*** Opening of SOURCE MATERIAL ***
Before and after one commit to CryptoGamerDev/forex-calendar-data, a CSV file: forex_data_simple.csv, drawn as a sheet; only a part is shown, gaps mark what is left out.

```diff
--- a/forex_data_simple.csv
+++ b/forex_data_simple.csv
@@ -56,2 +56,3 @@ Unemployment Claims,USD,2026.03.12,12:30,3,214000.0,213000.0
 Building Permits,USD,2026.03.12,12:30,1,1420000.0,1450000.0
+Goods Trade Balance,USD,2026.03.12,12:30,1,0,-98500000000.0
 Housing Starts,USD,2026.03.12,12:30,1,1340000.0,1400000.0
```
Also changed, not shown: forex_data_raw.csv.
*** Close of SOURCE MATERIAL ***
*** Opening of SOURCE MATERIAL ***
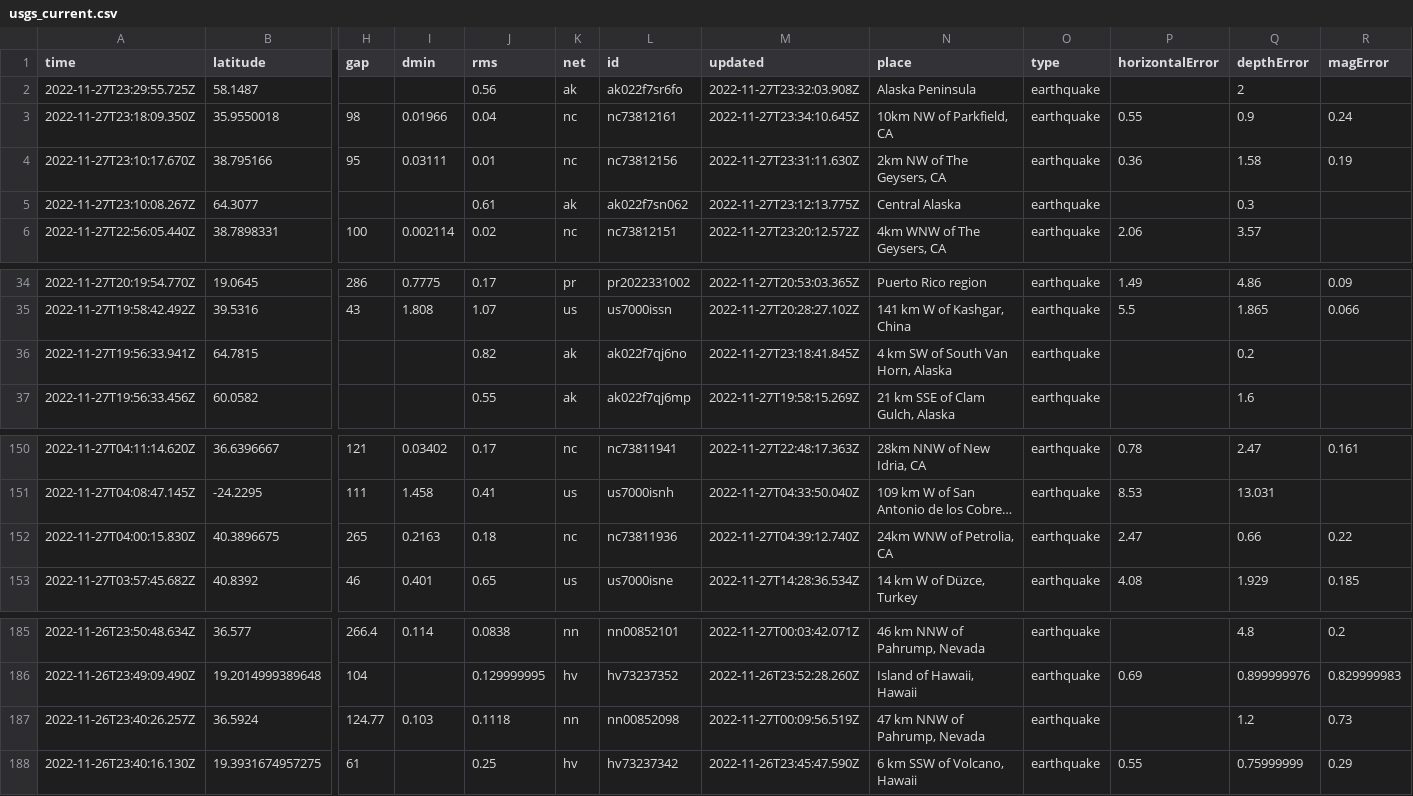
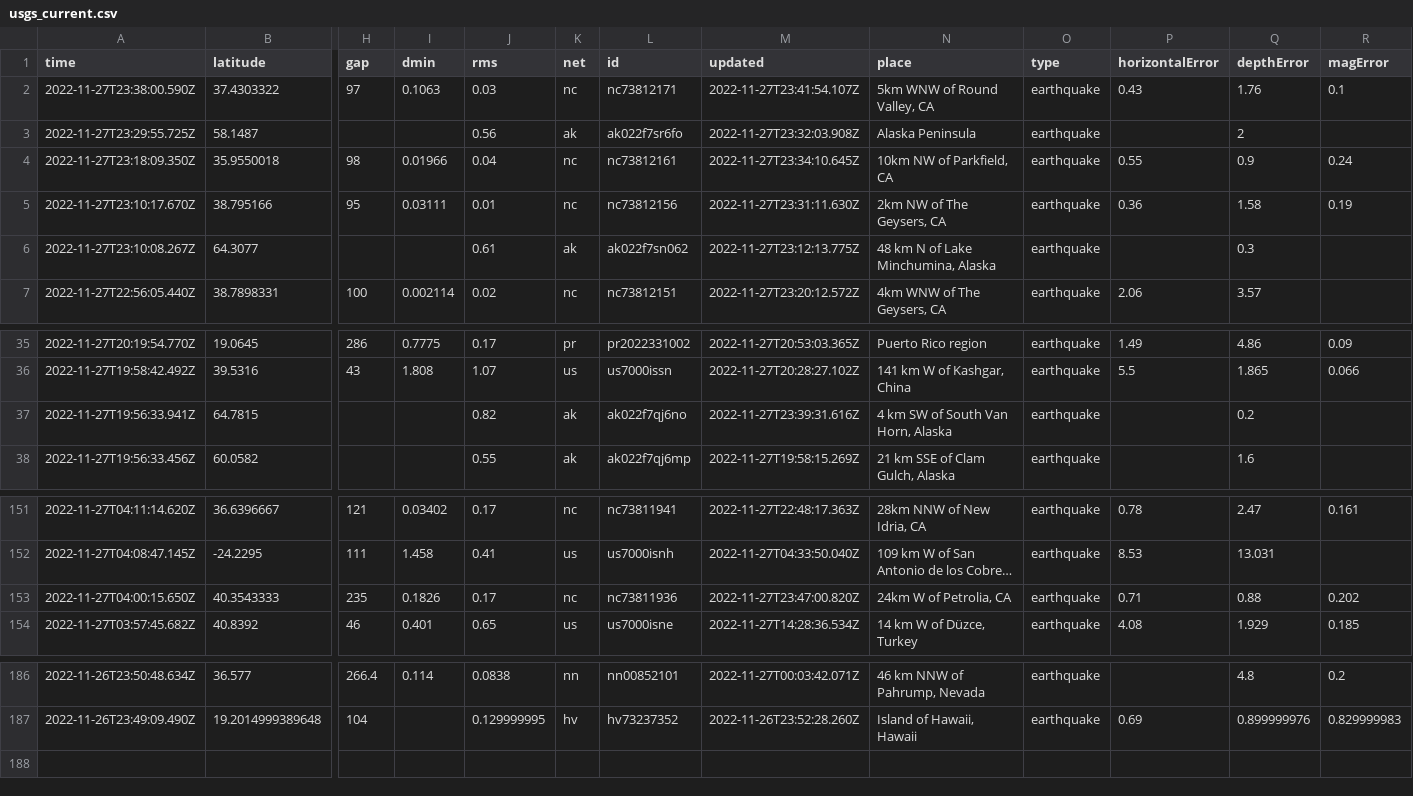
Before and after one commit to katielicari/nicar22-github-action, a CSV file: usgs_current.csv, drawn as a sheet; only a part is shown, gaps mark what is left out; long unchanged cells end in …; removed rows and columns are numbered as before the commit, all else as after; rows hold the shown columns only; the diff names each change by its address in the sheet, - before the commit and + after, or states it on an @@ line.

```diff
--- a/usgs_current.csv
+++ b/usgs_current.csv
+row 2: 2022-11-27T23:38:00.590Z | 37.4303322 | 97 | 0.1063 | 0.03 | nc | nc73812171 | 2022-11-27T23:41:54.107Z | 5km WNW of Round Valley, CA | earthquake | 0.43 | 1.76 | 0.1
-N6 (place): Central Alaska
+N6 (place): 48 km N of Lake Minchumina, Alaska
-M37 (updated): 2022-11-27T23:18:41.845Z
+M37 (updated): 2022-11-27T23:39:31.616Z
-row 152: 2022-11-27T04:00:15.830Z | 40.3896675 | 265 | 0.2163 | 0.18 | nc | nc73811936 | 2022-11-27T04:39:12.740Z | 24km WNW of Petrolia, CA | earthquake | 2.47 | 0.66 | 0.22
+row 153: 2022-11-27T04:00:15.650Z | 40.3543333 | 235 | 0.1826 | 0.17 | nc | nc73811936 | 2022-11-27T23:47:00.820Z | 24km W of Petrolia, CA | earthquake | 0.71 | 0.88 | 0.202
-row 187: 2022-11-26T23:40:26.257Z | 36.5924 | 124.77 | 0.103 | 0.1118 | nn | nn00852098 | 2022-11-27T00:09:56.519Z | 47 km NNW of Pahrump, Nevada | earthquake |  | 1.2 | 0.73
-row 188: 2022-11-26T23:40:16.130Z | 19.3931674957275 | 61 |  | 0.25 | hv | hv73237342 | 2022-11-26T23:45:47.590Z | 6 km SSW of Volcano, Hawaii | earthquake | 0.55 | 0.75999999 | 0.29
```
*** Close of SOURCE MATERIAL ***
*** Opening of SOURCE MATERIAL ***
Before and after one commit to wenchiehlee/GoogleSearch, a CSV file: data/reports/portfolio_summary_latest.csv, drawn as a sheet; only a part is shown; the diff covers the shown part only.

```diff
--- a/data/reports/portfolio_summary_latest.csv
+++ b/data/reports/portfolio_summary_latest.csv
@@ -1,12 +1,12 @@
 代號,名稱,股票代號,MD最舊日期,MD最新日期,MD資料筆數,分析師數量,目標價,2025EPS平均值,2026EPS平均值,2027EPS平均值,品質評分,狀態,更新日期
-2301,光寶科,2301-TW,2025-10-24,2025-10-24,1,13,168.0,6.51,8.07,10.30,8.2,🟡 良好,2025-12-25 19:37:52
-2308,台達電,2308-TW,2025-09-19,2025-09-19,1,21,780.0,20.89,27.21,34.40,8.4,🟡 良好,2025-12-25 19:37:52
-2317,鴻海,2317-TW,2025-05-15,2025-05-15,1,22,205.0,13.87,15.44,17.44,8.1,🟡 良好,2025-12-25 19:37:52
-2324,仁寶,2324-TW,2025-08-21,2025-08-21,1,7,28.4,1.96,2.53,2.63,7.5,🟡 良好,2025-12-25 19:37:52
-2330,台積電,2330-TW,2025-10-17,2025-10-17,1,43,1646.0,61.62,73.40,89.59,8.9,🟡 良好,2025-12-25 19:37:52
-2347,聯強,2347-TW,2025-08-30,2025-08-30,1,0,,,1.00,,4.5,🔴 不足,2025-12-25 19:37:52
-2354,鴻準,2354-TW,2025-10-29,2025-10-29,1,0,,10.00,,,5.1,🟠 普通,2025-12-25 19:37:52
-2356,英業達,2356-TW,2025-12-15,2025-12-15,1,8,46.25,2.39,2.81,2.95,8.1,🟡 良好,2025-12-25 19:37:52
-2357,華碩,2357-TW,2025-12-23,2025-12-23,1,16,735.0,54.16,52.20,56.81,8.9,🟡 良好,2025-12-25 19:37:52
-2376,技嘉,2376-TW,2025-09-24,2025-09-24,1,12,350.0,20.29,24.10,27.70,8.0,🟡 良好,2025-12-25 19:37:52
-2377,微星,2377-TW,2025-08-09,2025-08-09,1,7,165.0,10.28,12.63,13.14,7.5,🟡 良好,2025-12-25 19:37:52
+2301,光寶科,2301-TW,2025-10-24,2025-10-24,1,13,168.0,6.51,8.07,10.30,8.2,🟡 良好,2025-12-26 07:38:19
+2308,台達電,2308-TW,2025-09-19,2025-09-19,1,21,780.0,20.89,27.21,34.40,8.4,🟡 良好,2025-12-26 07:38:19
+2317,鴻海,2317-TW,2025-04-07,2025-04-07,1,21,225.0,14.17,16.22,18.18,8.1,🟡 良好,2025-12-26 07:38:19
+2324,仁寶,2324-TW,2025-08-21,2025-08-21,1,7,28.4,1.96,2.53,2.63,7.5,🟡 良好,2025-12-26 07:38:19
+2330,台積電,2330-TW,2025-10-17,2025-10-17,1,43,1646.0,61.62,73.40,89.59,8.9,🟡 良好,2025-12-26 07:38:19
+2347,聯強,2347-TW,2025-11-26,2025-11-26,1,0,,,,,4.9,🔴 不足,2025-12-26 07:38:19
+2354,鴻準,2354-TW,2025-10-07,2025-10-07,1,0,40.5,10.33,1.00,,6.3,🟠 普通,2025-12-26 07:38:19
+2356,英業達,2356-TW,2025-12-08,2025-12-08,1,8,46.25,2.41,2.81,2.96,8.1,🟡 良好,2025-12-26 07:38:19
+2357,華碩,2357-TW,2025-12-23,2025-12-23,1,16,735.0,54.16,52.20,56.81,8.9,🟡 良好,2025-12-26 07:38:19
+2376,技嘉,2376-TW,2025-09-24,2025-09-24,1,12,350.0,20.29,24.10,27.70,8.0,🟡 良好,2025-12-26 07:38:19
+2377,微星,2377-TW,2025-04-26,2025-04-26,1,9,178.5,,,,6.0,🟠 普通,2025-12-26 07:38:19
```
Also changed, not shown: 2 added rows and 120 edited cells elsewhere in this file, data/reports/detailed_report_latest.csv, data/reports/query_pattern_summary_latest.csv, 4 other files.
*** Close of SOURCE MATERIAL ***
• WHAT IS NEEDED
In the entries above, find the line with "is left out." and the line with "Also changed, not shown: forex_data_raw.csv.", then restate word for word both of them and every line between, with nothing more.

• TASK RESULT
Before and after one commit to CryptoGamerDev/forex-calendar-data, a CSV file: forex_data_simple.csv, drawn as a sheet; only a part is shown, gaps mark what is left out.

```diff
--- a/forex_data_simple.csv
+++ b/forex_data_simple.csv
@@ -56,2 +56,3 @@ Unemployment Claims,USD,2026.03.12,12:30,3,214000.0,213000.0
 Building Permits,USD,2026.03.12,12:30,1,1420000.0,1450000.0
+Goods Trade Balance,USD,2026.03.12,12:30,1,0,-98500000000.0
 Housing Starts,USD,2026.03.12,12:30,1,1340000.0,1400000.0
```
Also changed, not shown: forex_data_raw.csv.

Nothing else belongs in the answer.